Dear Doctors: My heart rate was 99 when I went for my physical recently, and my doctor said that’s too high. I explained it’s usually about 80, but medical appointments make me nervous. Still, it got me to thinking: What’s a normal resting heart rate? How do I get it to be lower?
Dear Reader: Heart rate refers to how many times your heart beats each minute. Add in the word “resting,” and you’re talking about a heart rate measured when someone is calm and relaxed. Along with blood pressure, an individual’s resting heart rate is often considered to be a window on their general health. And, just so you know, it’s not that unusual for someone’s heart rate, along with their blood pressure, to become elevated in the sometimes-stressful setting of a medical office.
According to the American Heart Association, a resting heart rate that ranges from 60 to 100 beats per minute is normal for an adult.
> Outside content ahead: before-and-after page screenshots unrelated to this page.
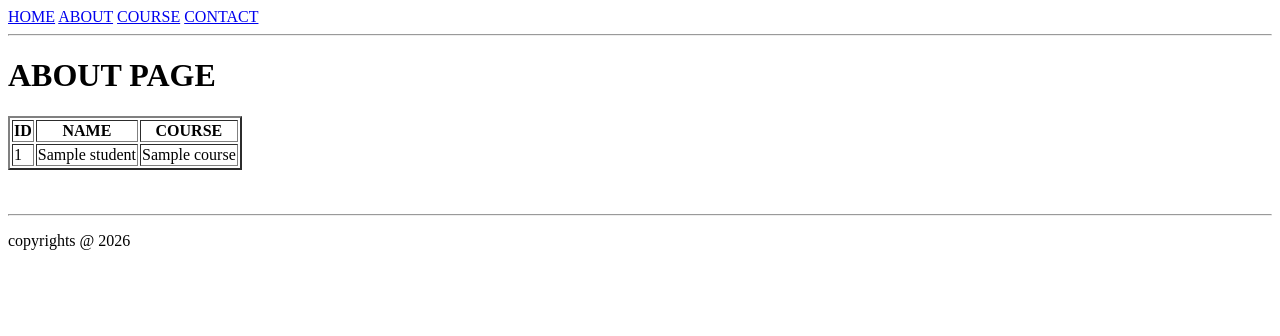
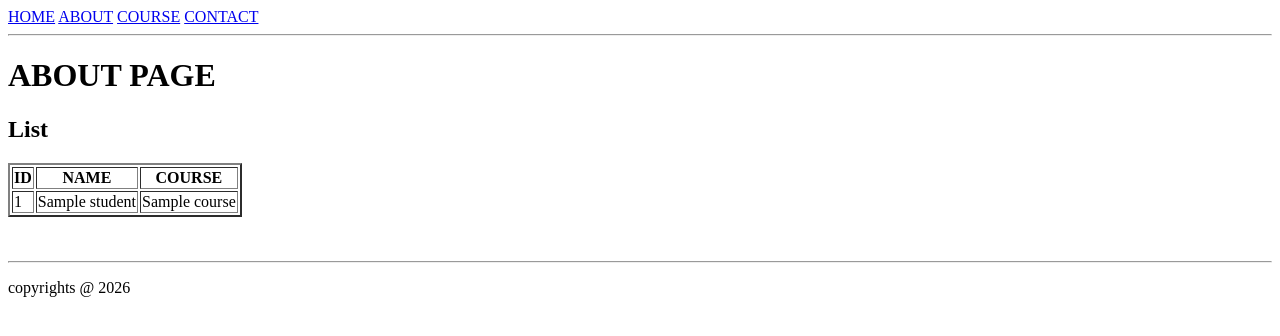
Before and after one commit to Mohan070902/free-course, a Flask app: template templates/about.html in a window 1280 px wide. Shown: the top 336 px of the page. Run offline with Flask 3, Linux system fonts and the light colour scheme; the template is opened without the code that fills it: most values are stand-ins (such as "Sample title", 1, 10 or a date in 2020).

Commit message:
Add header for list section in about.html

```diff
--- a/templates/about.html
+++ b/templates/about.html
@@ -4,6 +4,7 @@
 
 {%block content%}
 <h1>ABOUT PAGE</h1>
+<h2>List</h2>
 <table border="2">
     <tr>
         <th>ID</th>
```
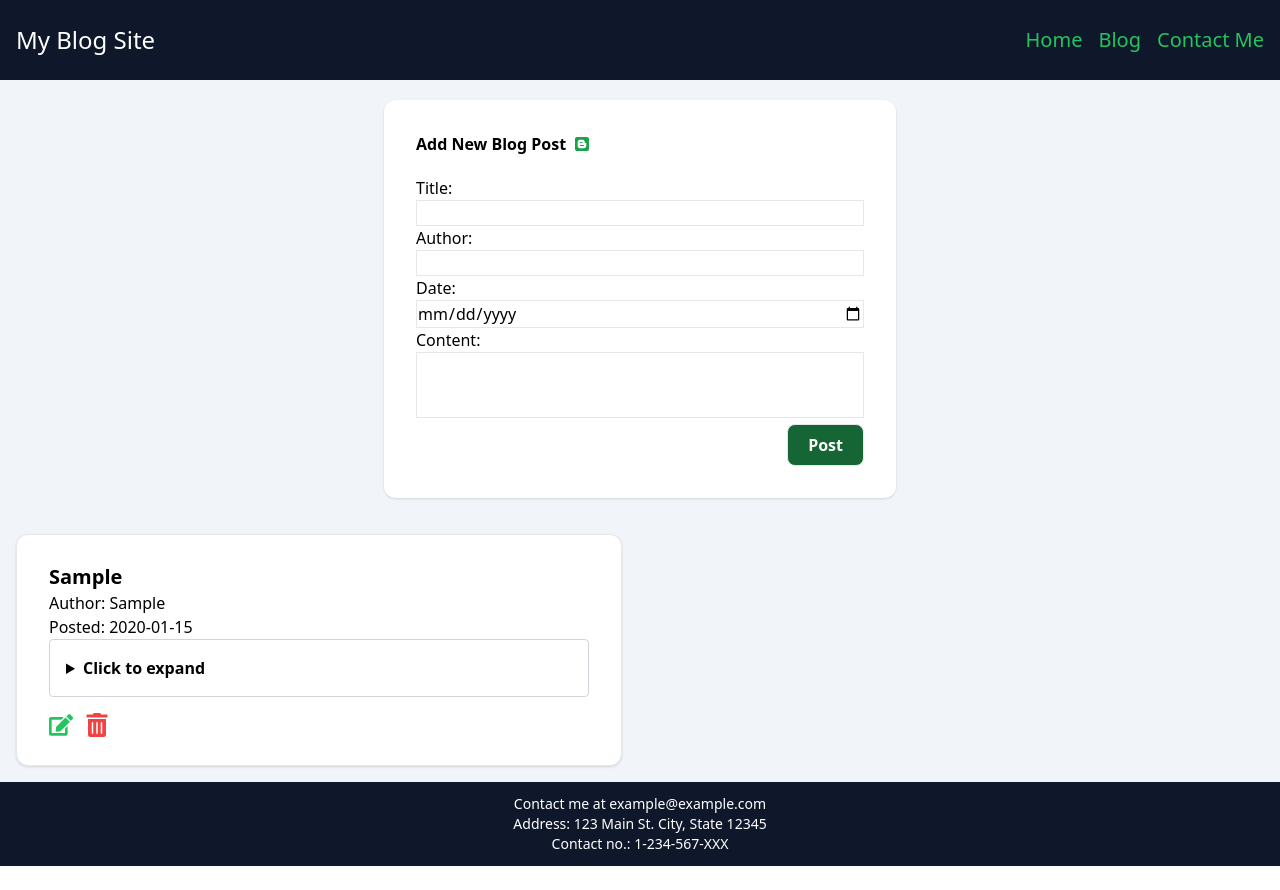
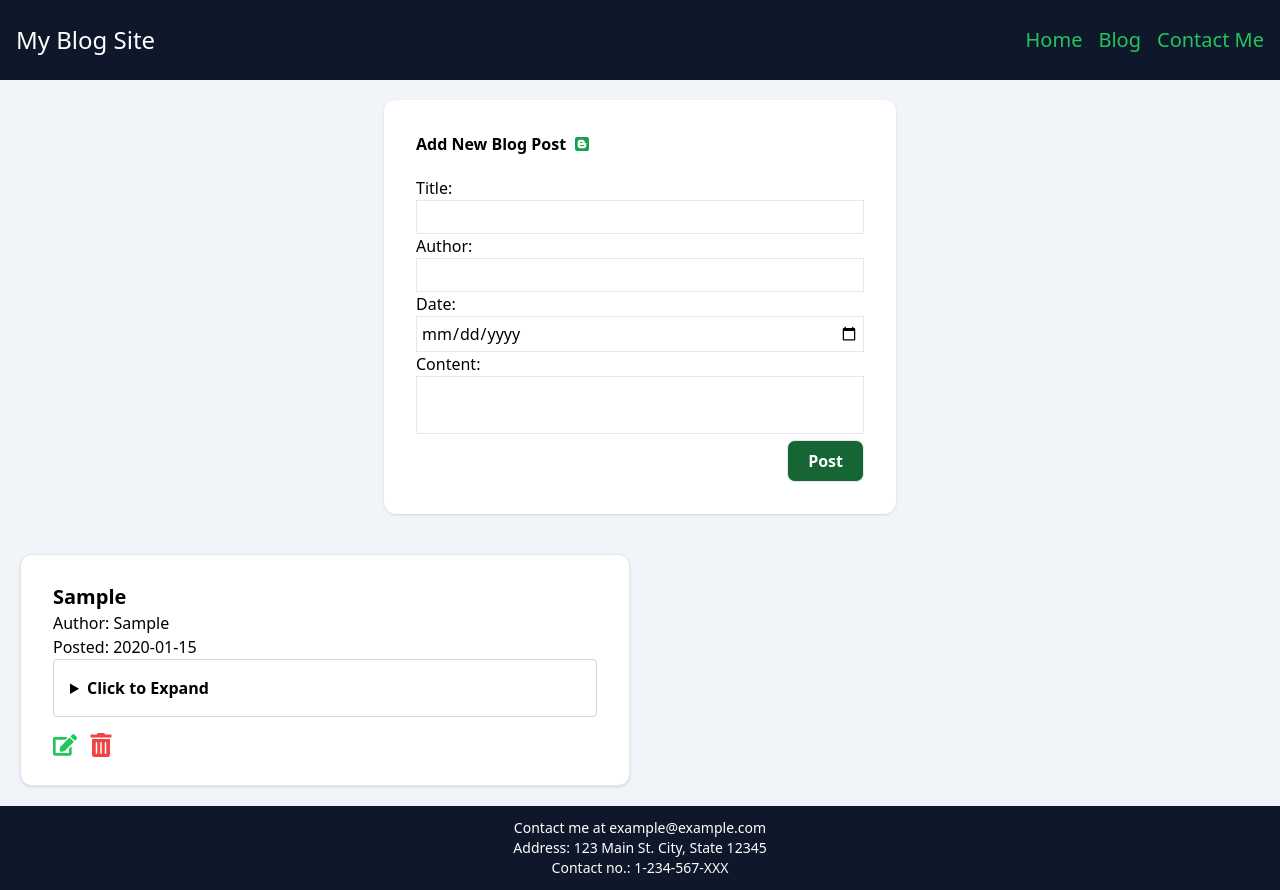
Before and after one commit to dan046/my-blog-site, a React (Vite) app: page / in a window 1280 px wide. Both pictures are taken after typing "Sample", "Sample", "2020-01-15", "Sample" into the empty fields and a click on the button "Post". Before the commit the page ends 866 px from the top, so only its background shows below. Built offline with nearby package versions, Linux system fonts and the light colour scheme.

Commit message:
added small changes

```diff
--- a/src/components/AddPost.tsx
+++ b/src/components/AddPost.tsx
@@ -26,9 +26,9 @@ const AddPost = ({ input, handleInputChange, handleSubmit }: Props) => {
       <label htmlFor="title">Title:</label>
       <input
         type="text"
-        name="title"
+        name="title" p-1
         id="title"
-        className="border w-full"
+        className="border w-full p-1"
         // value={formData.title || ""}
         // onChange={(e) => setFormData({ ...formData, title: e.target.value })}
         value={input.title}
@@ -40,7 +40,7 @@ const AddPost = ({ input, handleInputChange, handleSubmit }: Props) => {
         type="text"
         name="author"
         id="author"
-        className="border w-full"
+        className="border w-full p-1"
         // value={formData.author || ""}
         // onChange={(e) => setFormData({ ...formData, author: e.target.value })}
         value={input.author}
@@ -51,7 +51,7 @@ const AddPost = ({ input, handleInputChange, handleSubmit }: Props) => {
         type="date"
         name="date"
         id="date"
-        className="border w-full"
+        className="border w-full p-1"
         // value={formData.date || ""}
         // onChange={(e) => setFormData({ ...formData, date: e.target.value })}
         value={input.date}
@@ -62,7 +62,7 @@ const AddPost = ({ input, handleInputChange, handleSubmit }: Props) => {
       <textarea
         name="content"
         id="content"
-        className="border w-full w-full p-2"
+        className="border w-full p-1"
         style={{ resize: "none" }}
         // value={formData.content || ""}
         // onChange={(e) => setFormData({ ...formData, content: e.target.value })}
--- a/src/components/BlogPost.tsx
+++ b/src/components/BlogPost.tsx
@@ -12,28 +12,24 @@ interface Props {
   handleDelete: (id: number) => void
 }
 const BlogPost = ({ post, handleDelete }: Props) => {
-  const [isOpen, setIsOpen] = useState(false)
-  const toggle = () => {
-    setIsOpen(!isOpen)
-  }
+
   return (
     <main className="bg-slate-100">
       {post.length ? (
-        <div className="grid grid-cols-2 gap-1 bg-slate-100">
+        <div className="grid grid-cols-2 m-5 gap-5 bg-slate-100">
           {post.map((data) => (
             <div
               key={data.id}
-              className="flex flex-col border shadow rounded-xl px-8 py-7 m-4 bg-white"
+              className="flex flex-col border shadow rounded-xl px-8 py-7 bg-white"
             >
               <h1 className="text-xl font-semibold">{data.title}</h1>
               <p>Author: {data.author}</p>
               <p>Posted: {data.date}</p>
               <details className="border border-gray-300 rounded p-4 cursor-pointer">
-                <summary className="font-bold" onClick={toggle}>
-                  {isOpen ? "Click to close" : "Click to expand"}
+                <summary className="font-bold">Click to Expand
                 </summary>
                 <div className="mt-4">
-                  <p className="text-left space-y-2 md:text-justify">
+                  <p className="text-left space-y-2 md:text-justify cursor-auto">
                     {data.content}
                   </p>
                 </div>
```
Also changed, not shown: 1 other file (tests, documents, lock files or other folders).
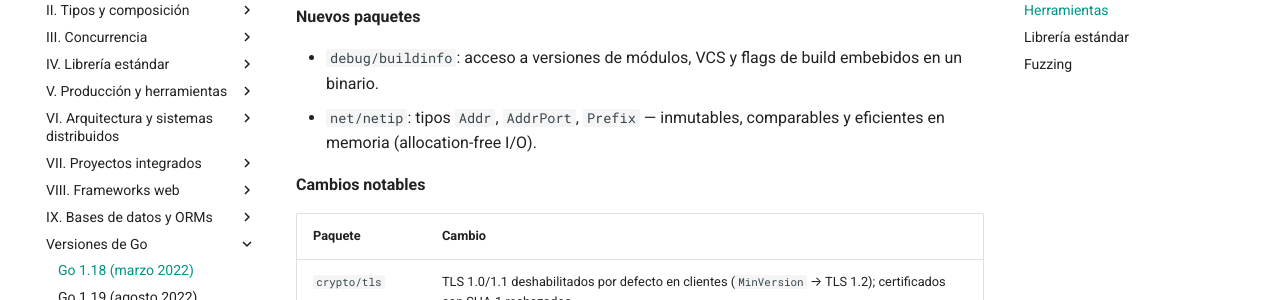
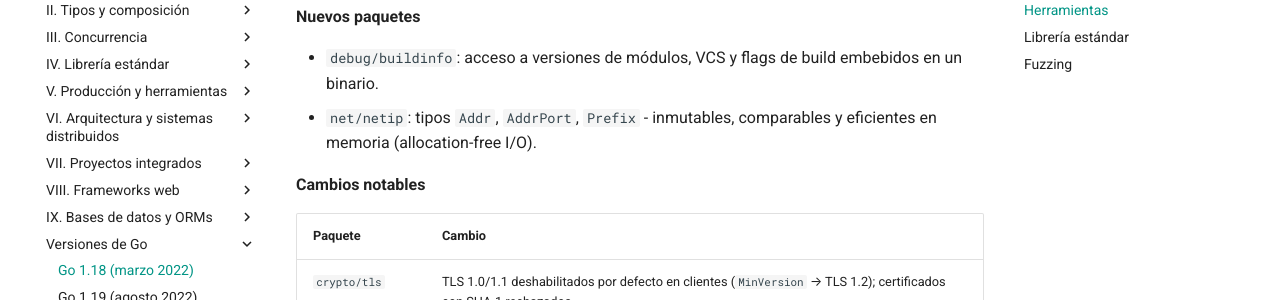
Before and after one commit to jhonsferg/spanish-golang-guide, an MkDocs documentation site: the page built from docs/10-versiones-de-go/go-1-18.md, in a window 1280 px wide and 900 px high, scrolled down 1226 px. Shown: the part 152-452 px from the top of the window. Built offline with MkDocs 1.6.1 and Material for MkDocs 9.7.7, drawn with Linux system fonts in a browser that asks for light colours; comment, search, counter and statistics services are not loaded.

Commit message:
fix: reemplazar guion largo por guion simple en go-1-18.md

```diff
--- a/docs/10-versiones-de-go/go-1-18.md
+++ b/docs/10-versiones-de-go/go-1-18.md
@@ -48,7 +48,7 @@ partida razonable para cualquier repaso "de qué trata el Go moderno".
 
 - `debug/buildinfo`: acceso a versiones de módulos, VCS y flags de build
   embebidos en un binario.
-- `net/netip`: tipos `Addr`, `AddrPort`, `Prefix` — inmutables, comparables
+- `net/netip`: tipos `Addr`, `AddrPort`, `Prefix` - inmutables, comparables
   y eficientes en memoria (allocation-free I/O).
 
 **Cambios notables**
```
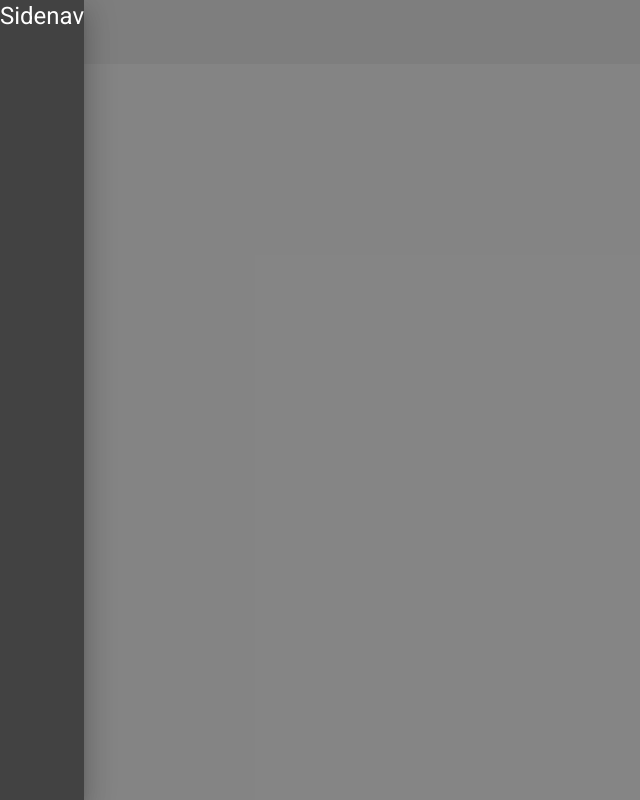
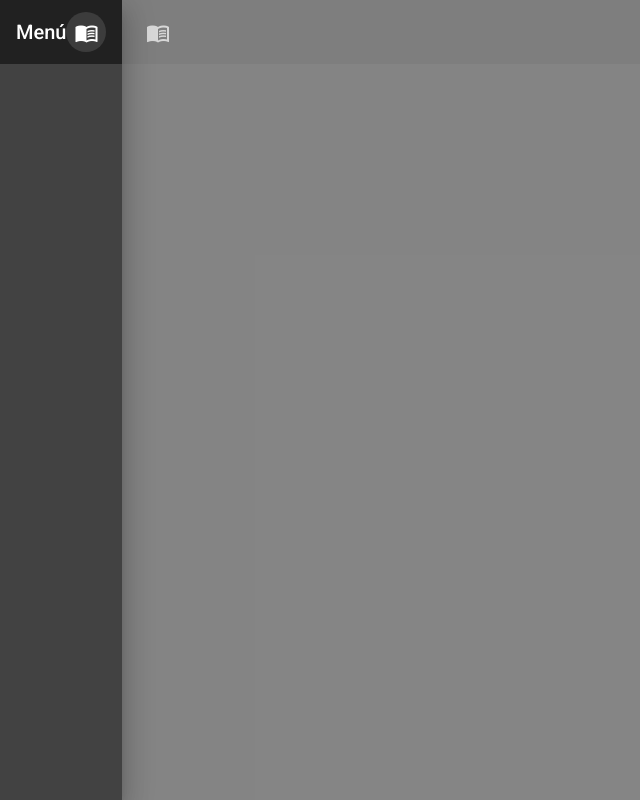
Before and after one commit to luceroraul12/05-heroesApp, an Angular app: page /heroes/listado in a window 1280 px wide. Both pictures are taken after a click on the button "menu_book". Shown: the whole page, without its empty margins (0-640 px from the left). Built offline with nearby package versions, Linux system fonts and the light colour scheme.

Commit message:
add mat toolbar

```diff
--- a/src/app/heroes/pages/home/home.component.html
+++ b/src/app/heroes/pages/home/home.component.html
@@ -1,6 +1,15 @@
 <mat-sidenav-container fullscreen>
-    <mat-sidenav #sidenav>
-        <h1>Sidenav</h1>
+    <mat-sidenav #sidenav mode="push">
+
+        <mat-toolbar>
+            <span>Menú</span>
+            <button mat-icon-button (click)="sidenav.toggle()">
+                <mat-icon>menu_book</mat-icon>
+            </button>
+        </mat-toolbar>
+
+        <mat-nav-list></mat-nav-list>
+
     </mat-sidenav>
 
     <mat-toolbar>
```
Factors such as age, gender, height, weight, physical fitness, lifestyle and general health each play a role in a person’s resting heart rate. Research has shown that being a cigarette smoker often elevates heart rate. So can stress, depression or being sick with a cold or the flu.
Elite athletes and people who are physically fit tend to have lower resting heart rates, sometimes measuring in the 40s or 50s. Medications can have an effect on heart rate, as well. For example, stimulants such as Ritalin and certain antidepressants have been shown to raise resting heart rate. Other drugs such as calcium channel blockers or beta blockers can slow the heart rate down. Some studies have associated a rise in resting heart rate with an increased risk of complications such as atrial fibrillation or coronary artery disease.